After a long journey, my poetry collection Mend, is finally in print! Mend is a collection of historical persona poetry that tells the story of the birth of gynecology and the role black enslaved women played in that process. It is written in the voices of the women to amplify their experience, and to show a range of their emotions. More than victims or slaves, these women were human beings.
Come celebrate with me at the Alabama School of Fine Arts in the Vulcan Materials Gallery on November 2nd at 6:30. I'll read poems, offer a Q &A, and sign books. Drinks and refreshments will be served. Browse the art exhibit while you're there. There's parking on the street, which is free after 6pm.
Tickets are free online at Eventbrite.
More words on Mend:
This is a powerful book that illuminates one more complex, disturbing chapter of the African-American experience, a nineteenth-century white male physician’s gynecological experiments on female slaves. MEND is a brutal story, lyrically told in the voices of three of those women, and its author has memorably created both a painful reminder and a beautiful tribute.

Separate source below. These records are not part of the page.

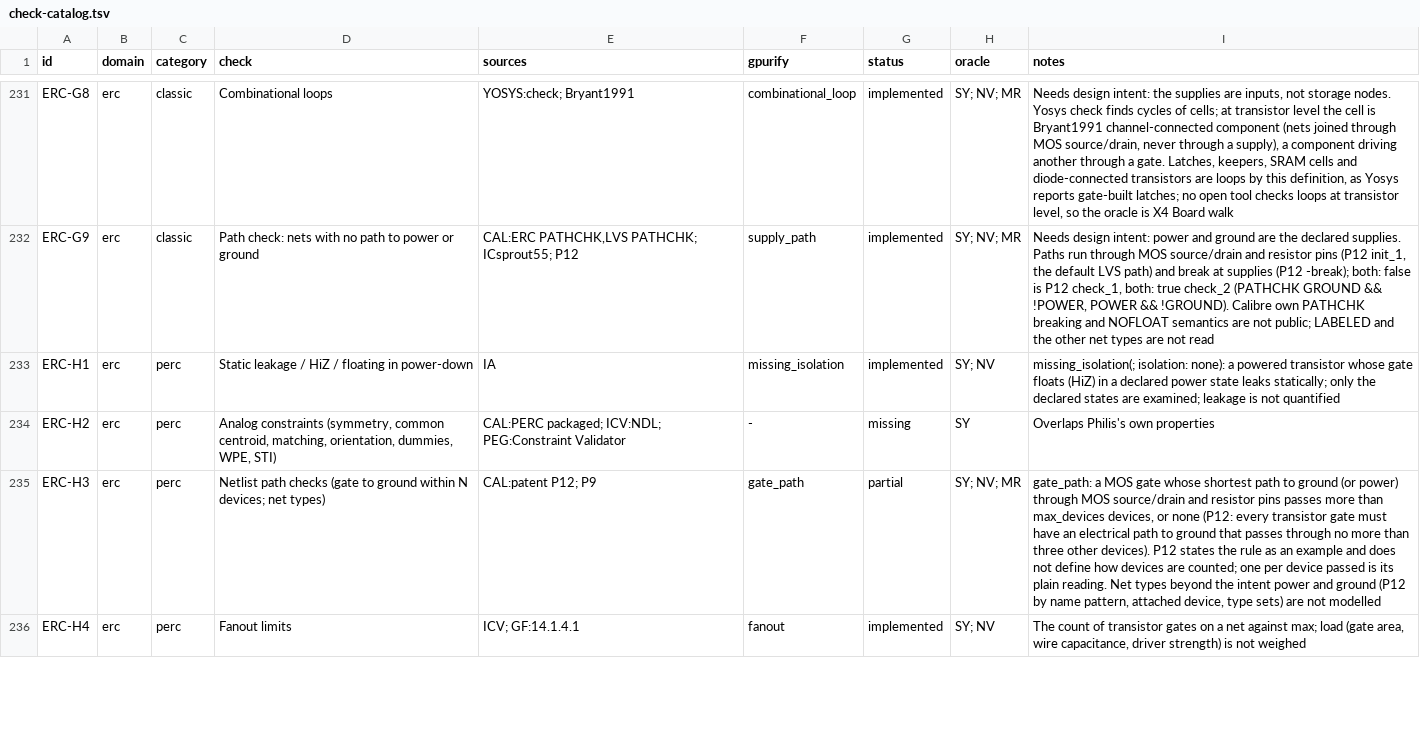
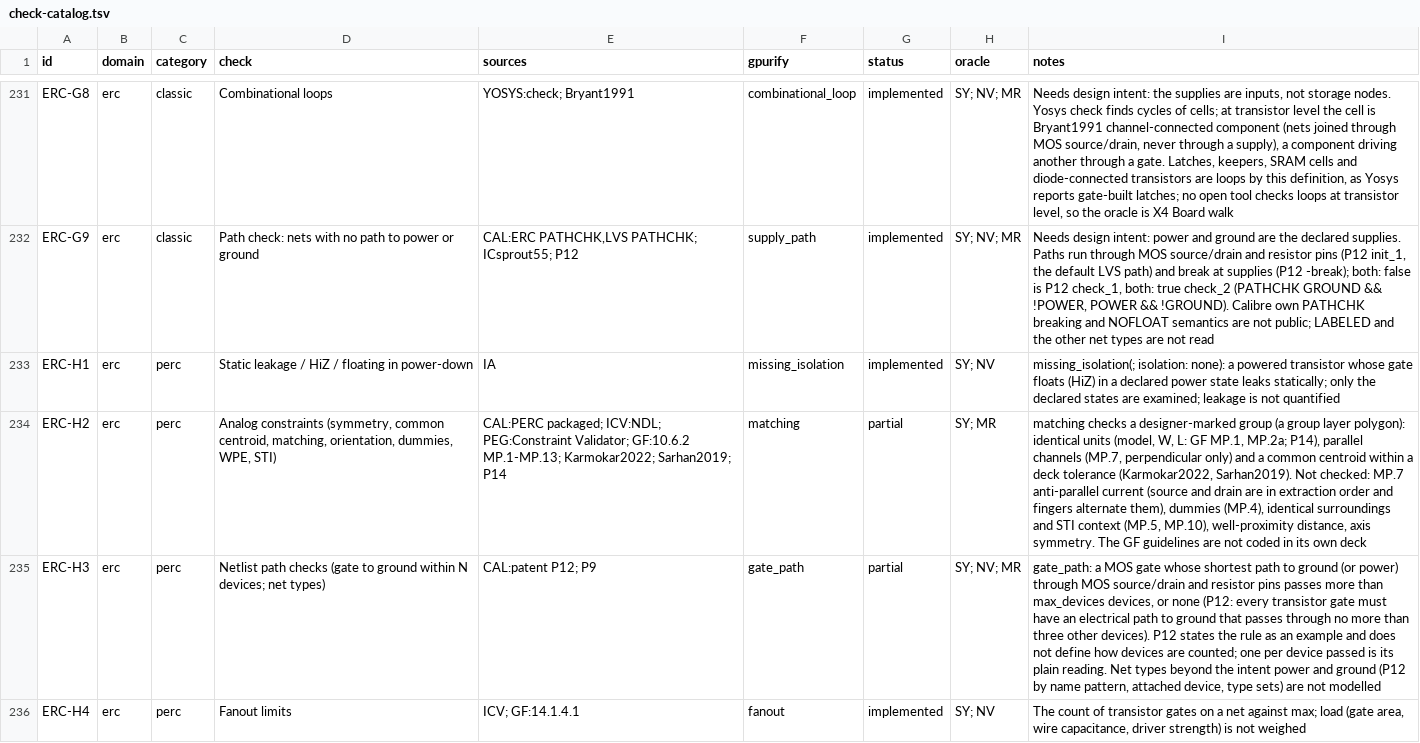
Before and after one commit to UW-ASIC/GPurify, a TSV file: docs/check-catalog.tsv, drawn as a sheet; only a part is shown, gaps mark what is left out; the diff names each change by its address in the sheet, - before the commit and + after, or states it on an @@ line.

Commit message:
erc: a marked matched group must be identical, parallel and common-centroid (X4)
ERC-H2 was missing: the Calibre, ICV and Pegasus constraint checkers are
named only, and H6 found the patent text unreachable. Public sources do
define three of the checks precisely: GF180MCU DRM 10.6.2 MP.1/MP.2a
(identical units) and MP.7 (parallel, not perpendicular), Cadence's
US10216888B2 (P14: same model, finger width and length), and the common
centroid of Karmokar et al. (ASP-DAC 2022, Eq. 2-3) and Siemens's
Sarhan & Arriordaz 2019 ("If the centers do not match, an error is
reported"), with Hastings's area-weighted centroid of an array.

matching(group; tolerance): each polygon of the group layer marks the
MOS transistors whose marker centre lies in it. A unit of another model,
width or length than the first is flagged (the difference against 0); a
unit whose channel (the marker axis whose extent is its extracted
length) crosses the first's is flagged; units sharing model and nets
are one device, and a device whose area-weighted centroid lies more than
the deck's tolerance from the first's on either axis is flagged. H2 is
partial: anti-parallel current, dummies, surroundings and STI context,
well proximity and axis symmetry are not checked (catalog notes).

Tests (SY, every symmetry): ABBA is clean; ABAB's centroids lie 4000
nm apart, flagged at 3999 nm and clean at 4000 nm; a 1.2 um unit beside
a 1 um one differs by 200 nm; a unit turned 90 degrees crosses; a unit
outside the polygon is not in the group; plus the deck-library
constructor and printer round trip. Breaks if the centroid is unweighted
by membership (ABBA flags), the axis reads the box instead of the
length (the turned unit passes), or group membership ignores the polygon.

```diff
--- a/docs/check-catalog.tsv
+++ b/docs/check-catalog.tsv
-E234 (sources): …ICV:NDL; PEG:Constraint Validator
+E234 (sources): …ICV:NDL; PEG:Constraint Validator; GF:10.6.2 MP.1-MP.13; Karmokar2022; Sarhan2019; P14
-F234 (gpurify): -
+F234 (gpurify): matching
-G234 (status): missing
+G234 (status): partial
-H234 (oracle): SY
+H234 (oracle): SY; MR
-I234 (notes): Overlaps Philis's own properties
+I234 (notes): matching checks a designer-marked group (a group layer polygon): identical units (model, W, L: GF MP.1, MP.2a; P14), parallel channels (MP.7, perpendicular only) and a common centroid within a deck tolerance (Karmokar2022, Sarhan2019). Not checked: MP.7 anti-parallel current (source and drain are in extraction order and fingers alternate them), dummies (MP.4), identical surroundings and STI context (MP.5, MP.10), well-proximity distance, axis symmetry. The GF guidelines are not coded in its own deck
```
Also changed, not shown: 14 other files.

-- Kim Addonizio, from the runner up citation for The Donald Hall Prize
Elegant and lush, Kwoya Fagin Maples’s verse reveals the beauty, truth, anger, despondency, drug– induced madness, and survival of Anarcha, Betsy and Lucy.
-- Andrea Abrams, author of God and Blackness: Race, Gender and Identity in a Middle Class Afrocentric Church
Read this book now. Then read it again. The compassionate vision contained in these pages is as astounding as the history of the lives Kwoya Fagin Maples illuminates.
-- Camille T. Dungy, author of Trophic Cascade